Macular degeneration is a condition where you are racing against the clock to save your vision. It is a condition where the macula and surrounding photo-receptors of your eye lose their potency and if you do not seek a macular degeneration treatment immediately, you will lose your central vision . You can try nutritional therapy for macular degeneration but as we have seen in our previous investigations, supplements for macular degeneration rarely help when the disease has already advanced. More aggressive treatment options come into play in the form of Anti-VEGF therapy or laser photocoagulation therapy.  Even if they provide a more noticeable improvement in your symptoms, they come with their own inherent risks. You may find yourself asking "what went wrong with my macular degeneration therapy?" when you start to notice things like increased intraocular pressure, intraocular infections, retinal detachments or even vitreous floaters after intravitreal injection. 

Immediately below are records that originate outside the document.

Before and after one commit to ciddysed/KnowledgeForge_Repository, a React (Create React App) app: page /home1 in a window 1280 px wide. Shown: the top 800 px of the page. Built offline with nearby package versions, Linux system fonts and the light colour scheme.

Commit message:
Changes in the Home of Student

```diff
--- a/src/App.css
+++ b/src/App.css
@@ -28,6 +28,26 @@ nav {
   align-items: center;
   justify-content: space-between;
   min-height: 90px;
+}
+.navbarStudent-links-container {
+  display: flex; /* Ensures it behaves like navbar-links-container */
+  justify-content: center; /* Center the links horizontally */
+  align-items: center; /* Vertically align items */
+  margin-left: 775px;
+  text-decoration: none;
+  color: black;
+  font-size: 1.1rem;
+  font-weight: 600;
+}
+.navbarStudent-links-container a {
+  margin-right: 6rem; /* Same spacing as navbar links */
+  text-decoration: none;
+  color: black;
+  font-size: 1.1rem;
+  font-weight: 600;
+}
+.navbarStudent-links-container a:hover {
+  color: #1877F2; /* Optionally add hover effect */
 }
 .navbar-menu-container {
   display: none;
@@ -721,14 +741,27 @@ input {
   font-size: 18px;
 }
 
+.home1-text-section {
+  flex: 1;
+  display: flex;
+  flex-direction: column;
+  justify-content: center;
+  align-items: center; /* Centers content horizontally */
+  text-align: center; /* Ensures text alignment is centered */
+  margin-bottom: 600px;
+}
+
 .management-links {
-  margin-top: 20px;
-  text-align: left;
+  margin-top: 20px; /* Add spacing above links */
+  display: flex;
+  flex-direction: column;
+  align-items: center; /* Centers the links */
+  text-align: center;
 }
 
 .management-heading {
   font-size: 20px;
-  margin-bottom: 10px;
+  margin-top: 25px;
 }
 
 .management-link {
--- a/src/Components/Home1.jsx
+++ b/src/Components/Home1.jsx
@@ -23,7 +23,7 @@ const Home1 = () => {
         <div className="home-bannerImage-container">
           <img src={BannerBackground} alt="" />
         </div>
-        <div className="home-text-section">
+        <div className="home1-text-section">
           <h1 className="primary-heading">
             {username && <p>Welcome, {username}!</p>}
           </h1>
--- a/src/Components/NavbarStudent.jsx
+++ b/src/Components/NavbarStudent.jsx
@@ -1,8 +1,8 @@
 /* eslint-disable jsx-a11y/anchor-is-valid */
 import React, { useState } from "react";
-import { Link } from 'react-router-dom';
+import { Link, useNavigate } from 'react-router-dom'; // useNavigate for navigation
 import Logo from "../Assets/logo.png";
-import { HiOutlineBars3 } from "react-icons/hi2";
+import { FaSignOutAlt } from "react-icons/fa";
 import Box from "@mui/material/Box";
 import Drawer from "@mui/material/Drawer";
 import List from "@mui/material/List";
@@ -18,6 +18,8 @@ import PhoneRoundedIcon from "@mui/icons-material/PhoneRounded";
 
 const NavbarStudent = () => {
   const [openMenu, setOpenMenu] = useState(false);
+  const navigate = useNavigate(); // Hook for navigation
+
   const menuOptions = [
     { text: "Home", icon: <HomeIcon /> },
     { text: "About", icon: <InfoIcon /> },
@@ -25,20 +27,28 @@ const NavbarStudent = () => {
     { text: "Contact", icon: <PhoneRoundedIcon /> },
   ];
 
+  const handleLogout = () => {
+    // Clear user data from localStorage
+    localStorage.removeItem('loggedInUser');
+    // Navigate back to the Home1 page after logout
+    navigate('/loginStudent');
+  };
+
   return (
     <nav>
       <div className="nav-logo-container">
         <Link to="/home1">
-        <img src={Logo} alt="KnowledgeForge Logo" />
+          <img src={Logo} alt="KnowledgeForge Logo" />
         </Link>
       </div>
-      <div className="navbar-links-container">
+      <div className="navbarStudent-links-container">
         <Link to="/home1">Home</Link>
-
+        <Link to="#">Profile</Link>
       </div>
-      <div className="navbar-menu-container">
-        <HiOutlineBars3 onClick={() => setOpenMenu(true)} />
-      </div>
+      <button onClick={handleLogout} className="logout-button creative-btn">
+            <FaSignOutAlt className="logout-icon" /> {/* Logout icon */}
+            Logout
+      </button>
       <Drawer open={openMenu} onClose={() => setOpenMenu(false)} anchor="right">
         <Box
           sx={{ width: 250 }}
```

Why Do You Get Vitreous Floaters After Intravitreal Injections
An unfortunate fact about Anti-VEGF therapy is the fact the more times someone goes for intravitreal injections to preserve their vision, the more they are likely putting their current vision at risk for complications. Vitreous floaters are phenomena that can happen quite readily after having this type of procedure. In one study, it was determined that the prevalence of vitreous floaters could be as high as 48 percent of cases of patients needing intravitreal injections and the likelihood of getting these appearances increases as you get more and more of these .
Medically-speaking, vitreous floaters are opaque cell fragments in the vitreous fluid or on the surface of the lens that can create spots in your vision field . They are usually made of water, extracellular membrane components of the cell and collagen and stick together to form bundles. As we age, our eye anatomy changes to be less strong so our eyes naturally have particles of cells floating around. As the liquid component of our eye becomes more gel-like, it is only natural that this debris bundles together and leads to the emergence of floaters. Studies show also these are mostly asymptomatic, as more floaters, they can become quite irritating for the patients and they will experience lower qualities of life. 

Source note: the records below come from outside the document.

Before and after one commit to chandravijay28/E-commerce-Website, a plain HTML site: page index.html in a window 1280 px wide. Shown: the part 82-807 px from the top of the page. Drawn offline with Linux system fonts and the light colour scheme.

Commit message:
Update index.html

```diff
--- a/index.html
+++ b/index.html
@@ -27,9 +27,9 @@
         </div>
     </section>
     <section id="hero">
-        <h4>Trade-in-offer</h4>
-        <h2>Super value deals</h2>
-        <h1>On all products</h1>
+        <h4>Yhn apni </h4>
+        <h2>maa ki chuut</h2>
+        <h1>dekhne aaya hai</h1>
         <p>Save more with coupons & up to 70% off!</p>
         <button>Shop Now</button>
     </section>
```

What Can You Do About It?
Now that we know that vitreous floaters after intravitreal injection are a likely complication, the key question is what can you do to make them disappear. In modern medicine, surprisingly, there is no standard treatment option to advise patients suffering from vitreous floaters. Because they are benign and happen so readily in the population, most physicians will only provide reassurance and inform patients it is a "price to pay" for aging .
Should this "lip service" not alleviate your frustration, some modern therapies currently under investigation could provide you with some additional options to remove these floaters. Patients can choose to do a procedure called a vitrectomy. This is a surgery that removes the vitreous gel from within the eye and is typically done for cases of having blood in the eye or in retinal detachments. An off-label use of this procedure has been with patients suffering from symptomatic vitreous floaters and who are not satisfied to just sit back and deal with it.  Taking out the gel removes the debris floating in it as well.
In one study to look at the effectiveness of performing this operation in patients suffering from symptomatic vitreous floaters, it was determined that when using small-gauged needles during the operation, patients were quite happy with the results. Their floaters were removed in most cases and there were few side effects that patients reported.  It is a minimally-invasive procedure so patients are not putting themselves at too much of a risk when doing this operation.
Another interesting option that may help would be using lasers to target and destroy these vitreous floaters. In one study, it was determined that in 15 patients suffering from symptomatic vitreous floaters, using a YAG laser was able to resolve the visual disturbances in all cases. Patients also reported that they tolerated the surgery well and there were no recurrences of vitreous floaters 1 year after follow-up in these patients. 
All in all, unfortunately, there are no nutritional therapies for macular degeneration treatment that you can use if you have vitreous floaters after intravitreal injection. Thankfully, however, these are simple macular degeneration treatments like vitrectomy that can be utilized also to help you cope with floaters obstructing your vision. Don't be helpless the next time you question "what went wrong with my macular degeneration treatment". As we have now seen in countless topics, the side effects of anti-VEGF therapy is quite easy to manage and there is no reason (other than the needles) why you should be reluctant to seek treatment for your wet macular degeneration solely based on fear of the potential side effects of the procedure.